Thursday, October 27, 2011
Should Christian Firemen Let the Houses of Gay People Burn?
But what about Christians who don't believe that gay people have the same legal rights as they do, when it comes to marriage contracts? Should they be required to do their job if their job is issuing marriage licenses?
Rose Marie Belforti is the city clerk in Ledyard, New York. She is paid by the taxpayers to issue hunting licenses, marriage licenses, building permits and the like. When the state legalized same-sex marriage Belforti decided that God had revealed to her that she should not respect the legal rights of gay couples. Instead, she would tell gay people that they had to make a special appointment to come in another day. On that day the Clerk's Office would hire a second person, at taxpayer's expense, to come in and process the license.
Belforti says,"I want to do what the Bible tells me to do." Interesting, but the Bible doesn't say "thou shalt not do thy job if it means helping gay people." Whatever you think the Bible says about homosexuality it says nothing about marriage licenses or the duties of city clerks. But, what if someone argued, as the Church of the Creator does, that God doesn't want white folk, his "chosen people," to deal with black people. Would a clerk be able to require black residents to make special trips that white folks don't have to make, in order to get the same services?
Certainly the hatred that fundamentalists have toward gay people is well-known and widely documented. If a government employee, like Belforti, is allowed to take a salary from all the taxpayers, while not serving all the taxpayers equally, why should this principle stop with a city clerk? Can a fireman tell gay residents that he will not rescue them from a burning building or put out the flames in their home because he only wants to do what the Bible tells him to do?
According to a local newspaper Belforti "says people are opposed to accommodating her faith."
A fellow-Republican who is now running against Belforti says that is false, "it's about her beliefs not letting her do her job." And he is right. Belforti claims that religion, a claim to unsubstantiated revelation from a mystical source, has told her not to do the job for which she is being paid. Instead of doing her own job, she is hiring a second person, also at taxpayer expense, to do the work she refuses to do.
One has a right to religious beliefs, no matter how irrational, hateful, or silly they may be. But one does not have a right to a specific job. If someone takes a job they are obliged to do the job. If they decide that some revelation from beyond has told them to not to do the work, they should relinquish the job.

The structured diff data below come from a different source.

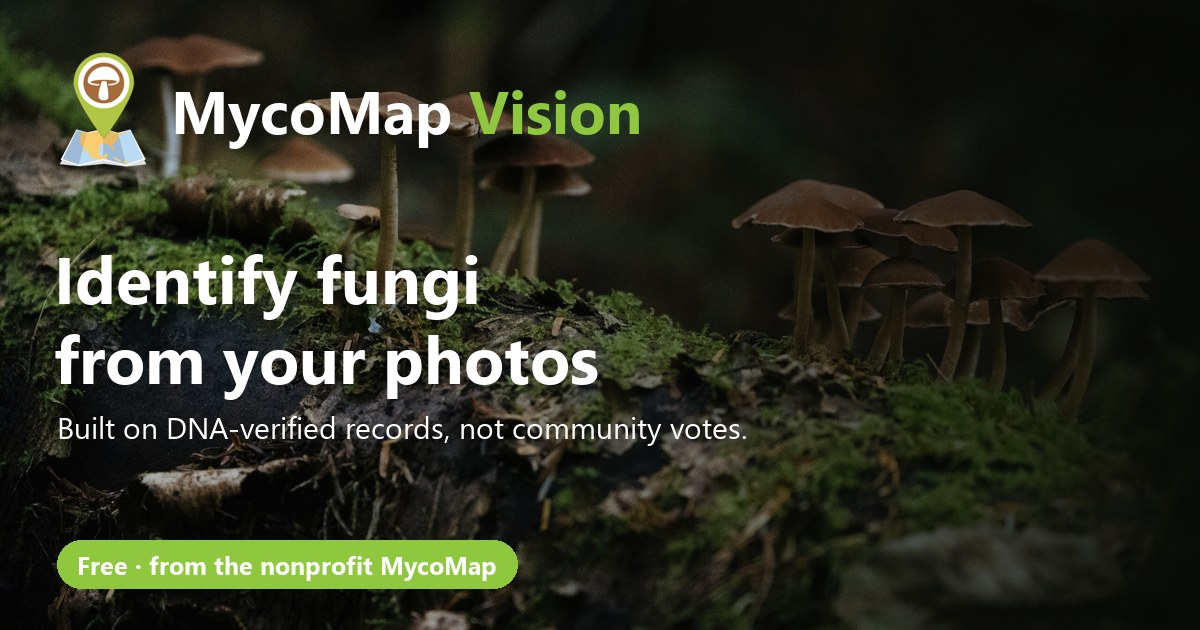
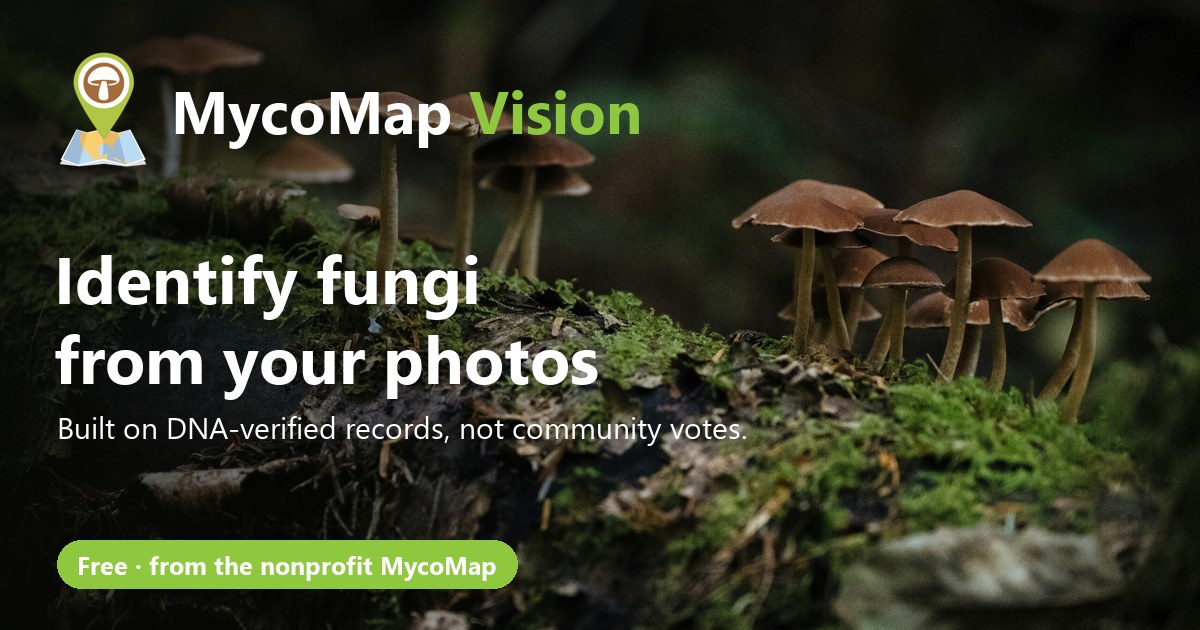
Site link card: darken only behind the words; the right half is the photo as it is
Steve, 2026-10-20: "have it not go as dark black to the right". The fade
ran the wrong way (darkest on the right). It now starts at about 80% black
at the left edge and is gone two thirds across; the right side matches the
photo's own brightness.

diff --git a/scripts/make_og_card.py b/scripts/make_og_card.py
@@ -29,9 +29,13 @@ def draw(photo: Path, credit: str, logo: Path, focus=(0.5, 0.5)) -> Image.Image:
     with Image.open(photo) as img:
         card = ImageOps.fit(ImageOps.exif_transpose(img).convert("RGB"), CARD_SIZE,
                             Image.LANCZOS, centering=focus).convert("RGBA")
-    # Dark on the left, where the words are, clearing to the right.
-    fade = Image.linear_gradient("L").rotate(90, expand=True).resize((W, H))
-    fade = fade.point(lambda v: int(40 + 175 * (v / 255) ** 1.6))
+    # Dark only behind the words on the left, clear from just past the middle, so the right
+    # half shows the photo as it is (Steve, 2026-10-20: "have it not go as dark black to the
+    # right").
+    reach = int(W * 0.66)
+    column = Image.new("L", (W, 1))
+    column.putdata([int(205 * max(0.0, 1 - x / reach) ** 1.25) for x in range(W)])
+    fade = column.resize((W, H))
     shade = Image.new("RGBA", CARD_SIZE, (8, 10, 6, 255))
     shade.putalpha(fade)
     card.alpha_composite(shade)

No employee has the right to hold his employer hostage to whatever religious whims he or she may experience. That remains true whether or not the employer is the government.

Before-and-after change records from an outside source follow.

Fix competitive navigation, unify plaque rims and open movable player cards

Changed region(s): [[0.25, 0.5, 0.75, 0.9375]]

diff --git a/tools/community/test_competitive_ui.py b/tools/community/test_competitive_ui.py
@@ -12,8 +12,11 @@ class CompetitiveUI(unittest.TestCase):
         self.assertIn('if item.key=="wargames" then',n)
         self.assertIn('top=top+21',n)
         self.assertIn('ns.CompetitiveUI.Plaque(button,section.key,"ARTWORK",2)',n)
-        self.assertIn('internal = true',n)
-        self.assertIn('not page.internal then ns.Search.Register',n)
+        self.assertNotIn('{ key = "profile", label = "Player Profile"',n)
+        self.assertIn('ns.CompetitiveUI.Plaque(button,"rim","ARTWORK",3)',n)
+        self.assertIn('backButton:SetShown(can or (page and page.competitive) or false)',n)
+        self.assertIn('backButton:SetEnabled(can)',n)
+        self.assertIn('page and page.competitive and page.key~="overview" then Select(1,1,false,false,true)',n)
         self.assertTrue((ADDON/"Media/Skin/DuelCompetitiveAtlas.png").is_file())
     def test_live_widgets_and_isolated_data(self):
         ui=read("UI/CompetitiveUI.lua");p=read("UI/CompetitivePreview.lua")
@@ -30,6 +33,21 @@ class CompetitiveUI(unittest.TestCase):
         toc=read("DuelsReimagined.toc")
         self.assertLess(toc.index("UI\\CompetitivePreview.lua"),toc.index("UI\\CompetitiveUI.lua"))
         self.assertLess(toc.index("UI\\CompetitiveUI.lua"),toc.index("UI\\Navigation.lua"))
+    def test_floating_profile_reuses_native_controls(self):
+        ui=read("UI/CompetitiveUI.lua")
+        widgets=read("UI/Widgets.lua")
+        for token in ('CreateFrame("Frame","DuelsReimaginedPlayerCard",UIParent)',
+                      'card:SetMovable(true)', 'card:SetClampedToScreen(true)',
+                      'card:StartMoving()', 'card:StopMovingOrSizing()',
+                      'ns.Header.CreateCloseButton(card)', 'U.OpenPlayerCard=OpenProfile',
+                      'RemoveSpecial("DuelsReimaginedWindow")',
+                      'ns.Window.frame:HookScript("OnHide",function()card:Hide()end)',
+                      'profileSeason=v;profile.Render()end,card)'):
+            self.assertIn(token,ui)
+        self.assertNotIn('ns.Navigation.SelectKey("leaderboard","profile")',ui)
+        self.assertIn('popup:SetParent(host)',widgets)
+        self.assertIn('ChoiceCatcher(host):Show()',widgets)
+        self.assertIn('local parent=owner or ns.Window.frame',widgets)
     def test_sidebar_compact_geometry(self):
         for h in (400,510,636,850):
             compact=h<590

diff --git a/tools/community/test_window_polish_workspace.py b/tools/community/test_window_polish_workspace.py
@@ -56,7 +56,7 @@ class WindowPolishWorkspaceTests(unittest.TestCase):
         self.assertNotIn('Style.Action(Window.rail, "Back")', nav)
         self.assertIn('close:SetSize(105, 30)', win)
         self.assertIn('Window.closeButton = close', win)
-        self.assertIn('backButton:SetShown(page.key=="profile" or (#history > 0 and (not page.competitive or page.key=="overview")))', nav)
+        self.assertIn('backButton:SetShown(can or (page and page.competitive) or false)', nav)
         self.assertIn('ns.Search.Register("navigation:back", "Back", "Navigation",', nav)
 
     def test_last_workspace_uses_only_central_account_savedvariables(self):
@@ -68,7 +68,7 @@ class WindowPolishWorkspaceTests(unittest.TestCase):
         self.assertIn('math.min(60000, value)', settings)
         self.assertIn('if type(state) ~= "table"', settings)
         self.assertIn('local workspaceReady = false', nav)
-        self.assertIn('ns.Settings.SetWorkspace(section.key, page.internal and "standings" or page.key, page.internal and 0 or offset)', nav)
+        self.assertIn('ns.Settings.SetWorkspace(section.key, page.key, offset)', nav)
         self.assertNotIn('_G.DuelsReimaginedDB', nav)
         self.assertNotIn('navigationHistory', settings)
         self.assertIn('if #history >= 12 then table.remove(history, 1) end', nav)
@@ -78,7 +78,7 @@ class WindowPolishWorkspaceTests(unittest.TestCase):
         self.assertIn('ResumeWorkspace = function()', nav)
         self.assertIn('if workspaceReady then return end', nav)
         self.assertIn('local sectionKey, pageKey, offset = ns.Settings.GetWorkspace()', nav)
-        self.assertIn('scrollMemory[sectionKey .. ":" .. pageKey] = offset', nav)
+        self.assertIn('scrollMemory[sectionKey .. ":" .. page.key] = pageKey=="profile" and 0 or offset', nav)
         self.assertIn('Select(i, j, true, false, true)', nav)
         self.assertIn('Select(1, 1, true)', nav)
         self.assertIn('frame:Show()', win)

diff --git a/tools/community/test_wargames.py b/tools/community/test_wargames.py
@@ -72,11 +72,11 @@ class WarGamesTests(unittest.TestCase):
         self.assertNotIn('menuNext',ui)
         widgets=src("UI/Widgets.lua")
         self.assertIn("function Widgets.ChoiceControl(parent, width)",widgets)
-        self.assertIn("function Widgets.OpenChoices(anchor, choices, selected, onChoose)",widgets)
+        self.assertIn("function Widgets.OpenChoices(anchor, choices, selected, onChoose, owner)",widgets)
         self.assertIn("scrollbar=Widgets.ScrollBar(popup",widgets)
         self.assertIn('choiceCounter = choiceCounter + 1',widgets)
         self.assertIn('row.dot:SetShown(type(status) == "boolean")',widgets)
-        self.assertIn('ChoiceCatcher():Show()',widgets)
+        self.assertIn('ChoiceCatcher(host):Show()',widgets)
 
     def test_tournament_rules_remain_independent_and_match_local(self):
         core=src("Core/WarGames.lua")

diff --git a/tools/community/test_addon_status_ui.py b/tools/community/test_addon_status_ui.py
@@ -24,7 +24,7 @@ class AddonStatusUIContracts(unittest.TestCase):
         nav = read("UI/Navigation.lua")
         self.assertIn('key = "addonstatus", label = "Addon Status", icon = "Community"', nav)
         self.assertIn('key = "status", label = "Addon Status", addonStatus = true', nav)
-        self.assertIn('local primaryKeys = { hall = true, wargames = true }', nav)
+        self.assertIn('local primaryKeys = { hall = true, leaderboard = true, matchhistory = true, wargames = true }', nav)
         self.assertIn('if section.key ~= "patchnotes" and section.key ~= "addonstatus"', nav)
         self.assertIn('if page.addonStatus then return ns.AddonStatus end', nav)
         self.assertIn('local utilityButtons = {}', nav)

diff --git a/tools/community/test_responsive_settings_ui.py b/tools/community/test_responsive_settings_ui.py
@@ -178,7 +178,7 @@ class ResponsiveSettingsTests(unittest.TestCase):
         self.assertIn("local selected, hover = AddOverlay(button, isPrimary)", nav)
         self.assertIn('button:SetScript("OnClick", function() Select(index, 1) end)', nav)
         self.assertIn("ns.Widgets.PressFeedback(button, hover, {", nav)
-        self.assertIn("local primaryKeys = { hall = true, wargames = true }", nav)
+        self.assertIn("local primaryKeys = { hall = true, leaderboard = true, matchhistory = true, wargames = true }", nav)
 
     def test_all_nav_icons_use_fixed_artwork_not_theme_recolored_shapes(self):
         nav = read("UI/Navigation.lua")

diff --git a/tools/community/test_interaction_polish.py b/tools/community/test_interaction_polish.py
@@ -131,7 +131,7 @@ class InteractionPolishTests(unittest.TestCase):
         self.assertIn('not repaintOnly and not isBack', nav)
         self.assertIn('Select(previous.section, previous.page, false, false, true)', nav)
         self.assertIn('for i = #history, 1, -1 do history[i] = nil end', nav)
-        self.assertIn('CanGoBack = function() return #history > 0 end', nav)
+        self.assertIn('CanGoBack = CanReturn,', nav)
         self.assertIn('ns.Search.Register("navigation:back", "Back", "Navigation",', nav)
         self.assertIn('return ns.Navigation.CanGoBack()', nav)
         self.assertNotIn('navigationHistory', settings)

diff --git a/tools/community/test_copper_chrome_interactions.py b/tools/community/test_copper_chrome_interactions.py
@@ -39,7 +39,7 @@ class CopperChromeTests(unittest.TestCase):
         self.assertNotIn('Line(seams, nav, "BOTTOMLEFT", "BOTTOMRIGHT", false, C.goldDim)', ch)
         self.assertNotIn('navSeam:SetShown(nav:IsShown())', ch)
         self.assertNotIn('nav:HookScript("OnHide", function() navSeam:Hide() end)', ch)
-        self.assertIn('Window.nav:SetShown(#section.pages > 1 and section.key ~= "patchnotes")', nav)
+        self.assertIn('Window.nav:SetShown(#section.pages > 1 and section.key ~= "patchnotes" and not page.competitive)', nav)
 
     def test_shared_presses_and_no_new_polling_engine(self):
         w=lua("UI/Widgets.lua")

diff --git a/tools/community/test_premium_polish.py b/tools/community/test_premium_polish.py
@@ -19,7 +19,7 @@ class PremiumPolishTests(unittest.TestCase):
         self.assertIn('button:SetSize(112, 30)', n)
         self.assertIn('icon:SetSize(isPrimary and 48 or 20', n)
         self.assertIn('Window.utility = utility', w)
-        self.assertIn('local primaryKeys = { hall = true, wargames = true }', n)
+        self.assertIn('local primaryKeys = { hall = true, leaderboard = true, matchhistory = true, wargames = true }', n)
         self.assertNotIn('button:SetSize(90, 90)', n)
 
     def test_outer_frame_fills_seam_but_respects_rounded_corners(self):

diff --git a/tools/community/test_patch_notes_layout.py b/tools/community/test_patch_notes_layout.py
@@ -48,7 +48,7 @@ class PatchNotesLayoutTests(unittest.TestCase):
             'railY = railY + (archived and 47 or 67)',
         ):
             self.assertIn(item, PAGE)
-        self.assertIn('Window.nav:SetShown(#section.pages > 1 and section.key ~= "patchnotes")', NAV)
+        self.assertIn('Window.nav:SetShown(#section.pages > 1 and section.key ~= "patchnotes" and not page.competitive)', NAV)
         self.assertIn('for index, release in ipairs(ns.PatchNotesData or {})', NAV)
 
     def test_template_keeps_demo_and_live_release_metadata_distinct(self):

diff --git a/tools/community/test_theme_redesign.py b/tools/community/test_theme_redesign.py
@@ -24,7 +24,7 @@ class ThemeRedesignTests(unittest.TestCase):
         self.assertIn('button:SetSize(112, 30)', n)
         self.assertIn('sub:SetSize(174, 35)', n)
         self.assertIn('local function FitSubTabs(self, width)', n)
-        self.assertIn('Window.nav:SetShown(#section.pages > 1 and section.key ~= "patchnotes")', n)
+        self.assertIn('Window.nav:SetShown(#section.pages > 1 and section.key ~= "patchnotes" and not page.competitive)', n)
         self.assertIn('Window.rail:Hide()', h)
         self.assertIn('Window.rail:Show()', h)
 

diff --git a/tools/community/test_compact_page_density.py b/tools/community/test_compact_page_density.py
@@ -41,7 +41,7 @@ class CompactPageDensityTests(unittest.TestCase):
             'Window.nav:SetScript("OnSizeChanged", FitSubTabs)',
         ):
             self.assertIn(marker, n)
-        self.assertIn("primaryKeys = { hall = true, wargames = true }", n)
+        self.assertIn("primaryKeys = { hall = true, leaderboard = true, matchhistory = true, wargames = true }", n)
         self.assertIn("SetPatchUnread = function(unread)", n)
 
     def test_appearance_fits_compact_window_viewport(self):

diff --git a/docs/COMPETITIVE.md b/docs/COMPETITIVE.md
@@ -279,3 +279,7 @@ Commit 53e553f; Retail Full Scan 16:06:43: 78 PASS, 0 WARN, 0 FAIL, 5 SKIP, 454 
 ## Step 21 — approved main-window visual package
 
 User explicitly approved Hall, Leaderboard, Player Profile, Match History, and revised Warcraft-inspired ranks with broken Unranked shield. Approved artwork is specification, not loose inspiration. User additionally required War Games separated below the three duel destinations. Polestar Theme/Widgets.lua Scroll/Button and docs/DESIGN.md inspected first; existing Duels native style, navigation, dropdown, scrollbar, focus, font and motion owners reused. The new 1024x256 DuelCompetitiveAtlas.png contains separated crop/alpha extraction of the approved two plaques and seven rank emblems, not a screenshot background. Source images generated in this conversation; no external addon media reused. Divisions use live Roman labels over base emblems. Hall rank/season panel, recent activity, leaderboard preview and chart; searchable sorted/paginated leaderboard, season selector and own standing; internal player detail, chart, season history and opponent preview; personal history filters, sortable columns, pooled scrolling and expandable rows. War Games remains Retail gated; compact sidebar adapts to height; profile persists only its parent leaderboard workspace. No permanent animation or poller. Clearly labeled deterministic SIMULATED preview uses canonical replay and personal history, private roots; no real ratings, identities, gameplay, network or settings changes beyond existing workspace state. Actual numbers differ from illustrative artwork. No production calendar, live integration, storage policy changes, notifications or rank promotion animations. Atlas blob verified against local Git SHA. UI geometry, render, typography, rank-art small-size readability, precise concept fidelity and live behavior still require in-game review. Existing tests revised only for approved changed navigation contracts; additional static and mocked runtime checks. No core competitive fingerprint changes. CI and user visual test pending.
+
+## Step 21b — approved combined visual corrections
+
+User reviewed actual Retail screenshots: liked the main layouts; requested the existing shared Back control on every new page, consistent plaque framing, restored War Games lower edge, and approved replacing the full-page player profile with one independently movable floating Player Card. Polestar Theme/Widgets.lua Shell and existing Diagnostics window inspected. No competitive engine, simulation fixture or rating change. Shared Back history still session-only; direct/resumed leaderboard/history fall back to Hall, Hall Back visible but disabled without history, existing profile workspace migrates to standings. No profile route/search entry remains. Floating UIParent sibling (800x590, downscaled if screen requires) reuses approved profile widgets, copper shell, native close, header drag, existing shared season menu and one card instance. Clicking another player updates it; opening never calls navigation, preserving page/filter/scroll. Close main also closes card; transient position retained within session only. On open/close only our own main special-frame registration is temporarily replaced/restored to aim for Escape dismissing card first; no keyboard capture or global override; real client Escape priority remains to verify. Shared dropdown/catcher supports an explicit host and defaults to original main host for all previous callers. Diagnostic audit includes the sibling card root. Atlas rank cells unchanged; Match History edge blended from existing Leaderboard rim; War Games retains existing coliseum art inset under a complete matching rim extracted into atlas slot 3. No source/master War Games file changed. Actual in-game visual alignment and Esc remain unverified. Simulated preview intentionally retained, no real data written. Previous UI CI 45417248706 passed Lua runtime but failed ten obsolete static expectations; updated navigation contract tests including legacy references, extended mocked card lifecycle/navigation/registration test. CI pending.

Belforti has the right to indulge her own religious beliefs but she is doing so by costing the taxpayers unnecessary funds to hire a second person to do the work she has refused to do. When employees have ceased doing their job they have effectively terminated their employment. If Belforti had the best interest of the taxpayers at heart, and was sincere about her religious beliefs, then she should pay the cost of her beliefs, not the taxpayers, and that means resigning. It would be the decent thing to do.